Does My MGIB Expire 10 Years From My Active Duty or Army Reserve Discharge?

Author Ron Kness is no longer in the service.

I was discharged from Active Duty in 2002 and enlisted in the NGB (National Guard) the same year and AR (Army Reserve) in 2005. I’m due to ETS in 2015 with over 20 years of Active Federal Service time, however, is your GI Bill is null and void (after 10 years from original discharge) or from my discharge from AR? Your assistance would be greatly appreciated. Thank you in advance.

To answer your questions, your GI Bill 10-year clock starts ticking on the date of your last discharge, which in your case would be your discharge from the Reserves in 2015.

However, I’m confused by your remark that you will retire in 2015 “with over 20 years of Active Federal Service time”. If you have been a traditional M-day soldier since 2002, that time does not count toward GI Bill eligibility, unless you had served 20 years on active duty before coming over to the Guard/Reserve.

Right now, the only M-day Guard and Reserve time that counts toward the Post 9/11 GI Bill is if you were activated and deployed on Title 10 orders in support of a contingency operation. The time you were on those orders would count toward active Federal time.

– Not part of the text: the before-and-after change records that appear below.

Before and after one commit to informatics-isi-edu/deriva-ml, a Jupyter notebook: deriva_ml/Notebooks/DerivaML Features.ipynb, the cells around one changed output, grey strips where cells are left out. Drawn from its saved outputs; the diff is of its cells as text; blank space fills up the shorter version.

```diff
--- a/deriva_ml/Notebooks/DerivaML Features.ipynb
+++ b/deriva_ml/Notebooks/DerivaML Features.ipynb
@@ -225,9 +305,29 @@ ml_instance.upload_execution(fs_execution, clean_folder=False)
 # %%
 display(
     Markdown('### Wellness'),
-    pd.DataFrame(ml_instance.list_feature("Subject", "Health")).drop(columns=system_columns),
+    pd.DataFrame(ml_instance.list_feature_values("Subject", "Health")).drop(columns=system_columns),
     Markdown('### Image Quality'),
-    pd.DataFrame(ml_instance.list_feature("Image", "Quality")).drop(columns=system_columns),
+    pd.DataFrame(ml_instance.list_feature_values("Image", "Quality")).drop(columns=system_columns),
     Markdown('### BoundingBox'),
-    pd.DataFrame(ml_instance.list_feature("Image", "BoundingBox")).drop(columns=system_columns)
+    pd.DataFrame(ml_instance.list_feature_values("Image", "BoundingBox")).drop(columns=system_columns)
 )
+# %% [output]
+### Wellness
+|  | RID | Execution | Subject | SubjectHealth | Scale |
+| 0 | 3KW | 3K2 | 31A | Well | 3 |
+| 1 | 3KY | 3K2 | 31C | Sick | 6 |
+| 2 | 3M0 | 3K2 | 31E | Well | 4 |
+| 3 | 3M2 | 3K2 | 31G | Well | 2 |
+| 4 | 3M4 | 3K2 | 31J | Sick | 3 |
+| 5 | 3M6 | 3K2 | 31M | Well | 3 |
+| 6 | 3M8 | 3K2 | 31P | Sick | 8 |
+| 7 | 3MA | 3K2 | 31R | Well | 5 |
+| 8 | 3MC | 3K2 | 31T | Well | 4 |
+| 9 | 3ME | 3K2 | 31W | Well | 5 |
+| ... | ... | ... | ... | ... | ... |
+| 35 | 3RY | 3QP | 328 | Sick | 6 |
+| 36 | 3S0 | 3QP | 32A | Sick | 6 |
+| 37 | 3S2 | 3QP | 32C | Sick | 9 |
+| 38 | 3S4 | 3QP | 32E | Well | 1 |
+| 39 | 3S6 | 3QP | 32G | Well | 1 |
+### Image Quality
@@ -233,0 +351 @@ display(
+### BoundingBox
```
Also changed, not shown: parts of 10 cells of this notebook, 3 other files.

However, if you have been in the AGR program, then your Title 32 time back to August 1, 2009 will count, so you could pick up a few years of Post 9/11 GI Bill eligibility under that program. Depending on when in 2002 you got off active duty, you could also have some New GI Bill eligibility time there also.

Leave a Reply

Your email address will not be published. Required fields are marked *

Important Information: We strive to provide information on this website that is accurate, complete and timely, but we make no guarantees about the information, the selection of schools, school accreditation status, the availability of or eligibility for financial aid, employment opportunities or education or salary outcomes. Visit here for important information on these topics.